This is the perfect topic for the first month of a brand new year!
Staying late started innocently enough: ?If I just stay a little later
today, I can catch up? on this work I haven?t been able to get to.? Eight
hours went to nine. It became a habit. Then: ?If I just take this reading
home with me, I can ?catch up? after the kids go to bed.? Nine hours went to
ten. You did this on a regular basis; 60-hour weeks became the norm. Sure,
if you?re starting a new business or have an important short-term project,
you?ll have to put in some extra hours. But if years later you?re still
working those hours, it?s now a habit. You have forgotten what it?s like to
have a free weeknight or weekend.
Where do we draw the line when it comes to life balance? Is the worker
the one who draws it? Does that task belong to our companies or to society?
It?s difficult to define where personal responsibility ends and companies?
responsibility begins. I think both share it. In the final analysis,
responsibility for your life is yours alone. You must draw the line and
insist on leaving work on time to create the balance for yourself. If you
don?t, you will perpetually chase the clock.
I?ve studied many successful people and discovered they place a high
priority on not working extreme hours and striking a healthy balance between
work and home. Here are some strategies to help you draw the line and leave
work on time:
? Stop participating in the cultural rules. Commit to getting out the
door on time. Who decided that you should work until 7:00 PM? Are you
getting paid for 40 hours or 60 hours? How much is the time ?you?re devoting
because you?re a salaried employee and obligated to do what it takes to get
the job done? worth?

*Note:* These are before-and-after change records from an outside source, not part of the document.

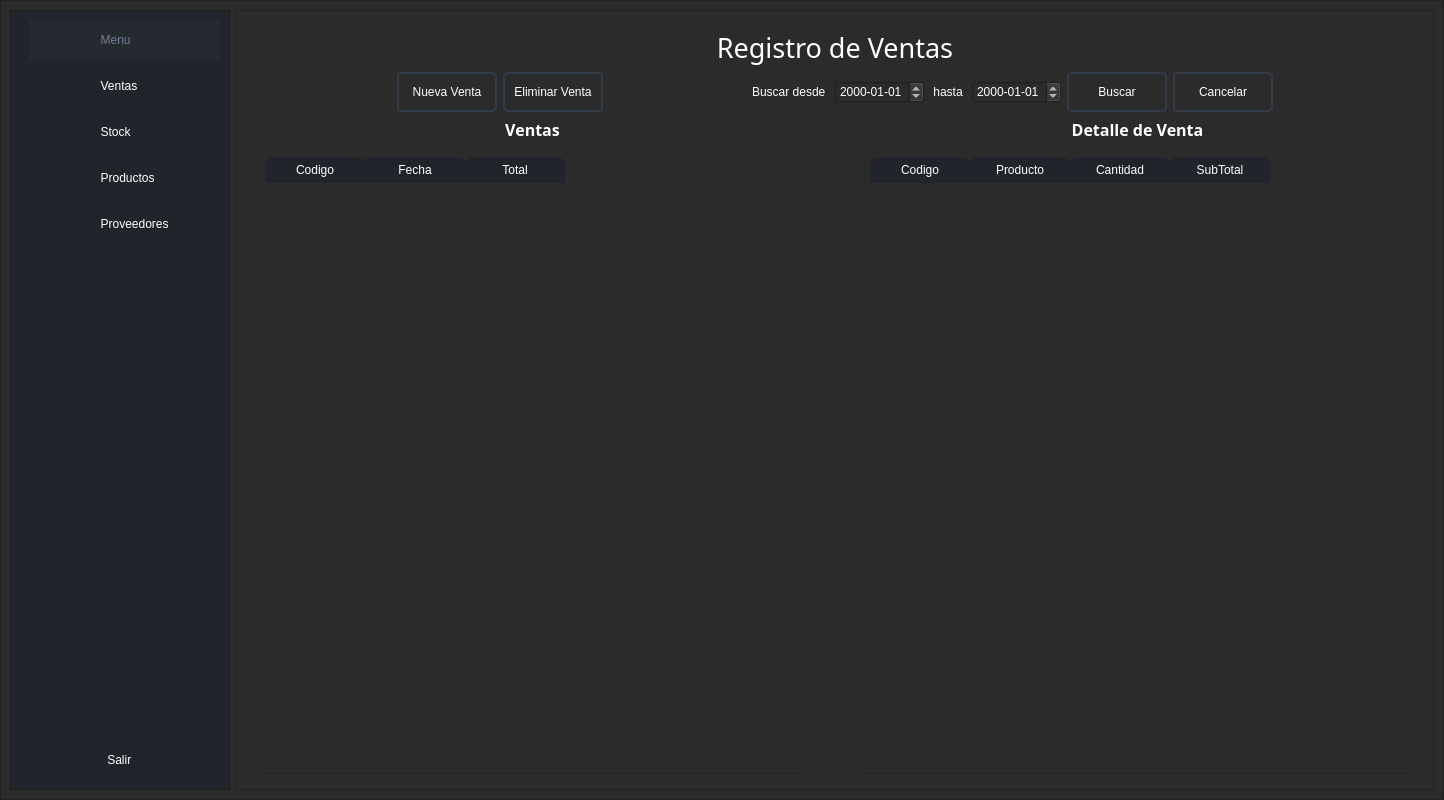
This is Views/Principal.ui in Ryderd20/Gestor-Stock as Qt 5 draws it before an edit. The edited form follows.
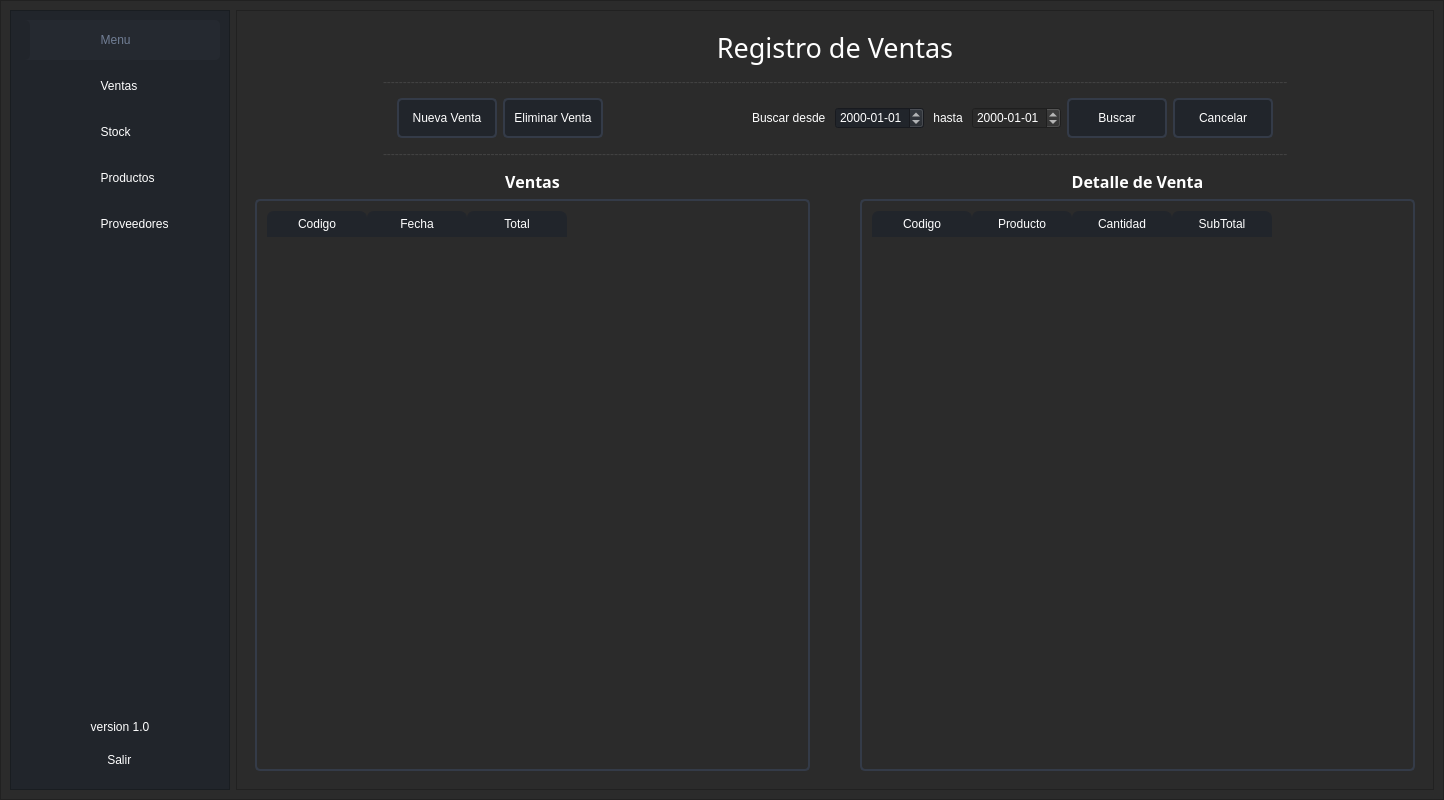
This is the edited form. The open tabs and pages were chosen to show the change. Icons and pictures are not drawn.

The edit to the form file:
```diff
--- a/Views/Principal.ui
+++ b/Views/Principal.ui
@@ -23,6 +23,7 @@
 QLabel { 
 	background-color:transparent;
 	color: rgb(255, 255, 255); 
+	
 }
 
 /* /////////////////////////////////////////////////////////////////////////////////////////////////
@@ -51,6 +52,7 @@
 	border-radius: 5px;
 	gridline-color: rgb(44, 49, 58);
 	border-bottom: 1px solid rgb(44, 49, 60);
+	border: 2px solid rgb(52, 59, 72);
 }
 QTableWidget::item{
 	border-color: rgb(44, 49, 60);
@@ -461,6 +463,22 @@
             </property>
            </spacer>
           </item>
+          <item>
+           <widget class="QLabel" name="label_49">
+            <property name="layoutDirection">
+             <enum>Qt::LeftToRight</enum>
+            </property>
+            <property name="styleSheet">
+             <string notr="true">background-color: rgb(33, 37, 43);</string>
+            </property>
+            <property name="text">
+             <string>version 1.0</string>
+            </property>
+            <property name="alignment">
+             <set>Qt::AlignCenter</set>
+            </property>
+           </widget>
+          </item>
           <item>
            <widget class="QPushButton" name="btn_salir">
             <property name="minimumSize">
@@ -645,6 +663,46 @@
                 </property>
                </widget>
               </item>
+              <item>
+               <layout class="QHBoxLayout" name="horizontalLayout_44">
+                <item>
+                 <spacer name="horizontalSpacer_65">
+                  <property name="orientation">
+                   <enum>Qt::Horizontal</enum>
+                  </property>
+                  <property name="sizeHint" stdset="0">
+                   <size>
+                    <width>40</width>
+                    <height>20</height>
+                   </size>
+                  </property>
+                 </spacer>
+                </item>
+                <item>
+                 <widget class="QLabel" name="label_43">
+                  <property name="styleSheet">
+                   <string notr="true">color: rgb(67, 67, 67)</string>
+                  </property>
+                  <property name="text">
+                   <string>-----------------------------------------------------------------------------------------------------------------------------------------------------------------------------------------------------------------------------------</string>
+                  </property>
+                 </widget>
+                </item>
+                <item>
+                 <spacer name="horizontalSpacer_66">
+                  <property name="orientation">
+                   <enum>Qt::Horizontal</enum>
+                  </property>
+                  <property name="sizeHint" stdset="0">
+                   <size>
+                    <width>40</width>
+                    <height>20</height>
+                   </size>
+                  </property>
+                 </spacer>
+                </item>
+               </layout>
+              </item>
               <item>
                <layout class="QHBoxLayout" name="horizontalLayout_39">
                 <item>
@@ -671,6 +729,9 @@
                   <property name="cursor">
                    <cursorShape>PointingHandCursor</cursorShape>
                   </property>
+                  <property name="styleSheet">
+                   <string notr="true">background-color: rgb(33, 37, 43)</string>
+                  </property>
                   <property name="text">
                    <string>Nueva Venta</string>
                   </property>
@@ -687,6 +748,9 @@
                   <property name="cursor">
                    <cursorShape>PointingHandCursor</cursorShape>
                   </property>
+                  <property name="styleSheet">
+                   <string notr="true">background-color: rgb(33, 37, 43)</string>
+                  </property>
                   <property name="text">
                    <string>Eliminar Venta</string>
                   </property>
@@ -714,6 +778,9 @@
                 </item>
                 <item>
                  <widget class="QDateEdit" name="dateEdit_inicial">
+                  <property name="styleSheet">
+                   <string notr="true">background-color: rgb(33, 37, 43)</string>
+                  </property>
                   <property name="displayFormat">
                    <string>yyyy-MM-dd</string>
                   </property>
@@ -744,6 +811,9 @@
                   <property name="cursor">
                    <cursorShape>PointingHandCursor</cursorShape>
                   </property>
+                  <property name="styleSheet">
+                   <string notr="true">background-color: rgb(33, 37, 43)</string>
+                  </property>
                   <property name="text">
                    <string>Buscar</string>
                   </property>
@@ -760,6 +830,9 @@
                   <property name="cursor">
                    <cursorShape>PointingHandCursor</cursorShape>
                   </property>
+                  <property name="styleSheet">
+                   <string notr="true">background-color: rgb(33, 37, 43)</string>
+                  </property>
                   <property name="text">
                    <string>Cancelar</string>
                   </property>
@@ -780,6 +853,46 @@
                 </item>
                </layout>
               </item>
+              <item>
+               <layout class="QHBoxLayout" name="horizontalLayout_45">
+                <item>
+                 <spacer name="horizontalSpacer_67">
+                  <property name="orientation">
+                   <enum>Qt::Horizontal</enum>
+                  </property>
+                  <property name="sizeHint" stdset="0">
+                   <size>
+                    <width>40</width>
+                    <height>20</height>
+                   </size>
+                  </property>
+                 </spacer>
+                </item>
+                <item>
+                 <widget class="QLabel" name="label_44">
+                  <property name="styleSheet">
+                   <string notr="true">color: rgb(67, 67, 67)</string>
+                  </property>
+                  <property name="text">
+                   <string>-----------------------------------------------------------------------------------------------------------------------------------------------------------------------------------------------------------------------------------</string>
+                  </property>
+                 </widget>
+                </item>
+                <item>
+                 <spacer name="horizontalSpacer_68">
+                  <property name="orientation">
+                   <enum>Qt::Horizontal</enum>
+                  </property>
+                  <property name="sizeHint" stdset="0">
+                   <size>
+                    <width>40</width>
+                    <height>20</height>
+                   </size>
+                  </property>
+                 </spacer>
+                </item>
+               </layout>
+              </item>
               <item>
                <layout class="QHBoxLayout" name="horizontalLayout_38">
                 <item>
```
Left out of the diff: 238 changed lines with no effect on the pictures.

? Start meetings before 4:00 PM. If you have some say or control
regarding meeting times, schedule them to end by 4:30. Preferably, start
meetings right after lunch. Block out your calendar beginning at 4:00 every
day, so people can?t schedule with you. Set a good example and encourage
others to do the same. If you have an assistant or a team that reports to
you, don?t ask people to begin projects at 4:45 PM. Respect their right to a
? Be assertive. Don?t be afraid to tell others, ?I leave work at 5:00, on
time, every day. I have a 5:30 commitment I must adhere to.? It?s none of
their business that your commitment is with yourself or your family. People
tend to support others when their goals are made public.
? Schedule fixed office hours. If you have an assistant, block off
certain hours a few days a week to accept appointments. Perhaps Monday,
Wednesday, and Friday, you take appointments from 9:00 to 10:30 and 2:00 to
3:30. This way, you don?t have interruptions overlapping the time you?re
trying to leave the office.
? Make preparations to leave. Gather up your coat and put it in a visible
spot so others can see you?re closing shop. Close your door a few minutes
before quitting time so people will think you?re busy or already gone.
Whatever they want, it can wait until tomorrow.
? Challenge your assumptions. Long hours aren?t ?the way it is.? To
reduce the time pressure you feel, decide to reclaim your day?not by working
longer, but to finish your work within the workday. Don?t focus on ?catching
up.? You will never catch up. There will always be more things to do than
there is time to do them. People have a tendency to create work to fill up
any amount of time they have. They?ll accomplish the same amount of work in
a 45- minute meeting as a 90-minute meeting. When working late is a habit,
you tend to slack off a little. By being more productive during the day, you
?ll get the same amount of work done?and leave earlier.
? Start small. Think about how productive you are right before you go on
vacation. Everything inside of you supports your desire to leave! The
unimportant things magically disappear, and you focus on higher-value
activities. Similarly, you can pick a single day, perhaps Thursdays, to be
?the? day you leave work on time. To support this decision, you will
automatically begin to be more productive on Thursdays and work your day
more carefully. Even though you work a normal workday on Thursday, you don?t
get any less work done. After you sense what it?s like to have Thursday
nights to yourself, you benefit from a system of self-reinforcement, because
you enjoy the rewards you created. Then add another day, like Monday, and do
the same thing. Keep working on productivity skills and adding more days,
until you?re working your 40-hour workweek again and accomplishing even
Keep in mind, the problem is not a shortage of time. The problem is your
habits, which collectively create decreased productivity. Don?t unwittingly
fall into the trap of throwing more time at problems.
Remember: Work isn?t life! You are working to live, not living to work.
Yes, you want to be productive. You want to enjoy your work and get raises
and promotions. But you need a worthwhile life in the process. Become a role
model for others to seek equilibrium and find a life of their own?something
worth leaving the office earlier for.
Make it a productive day!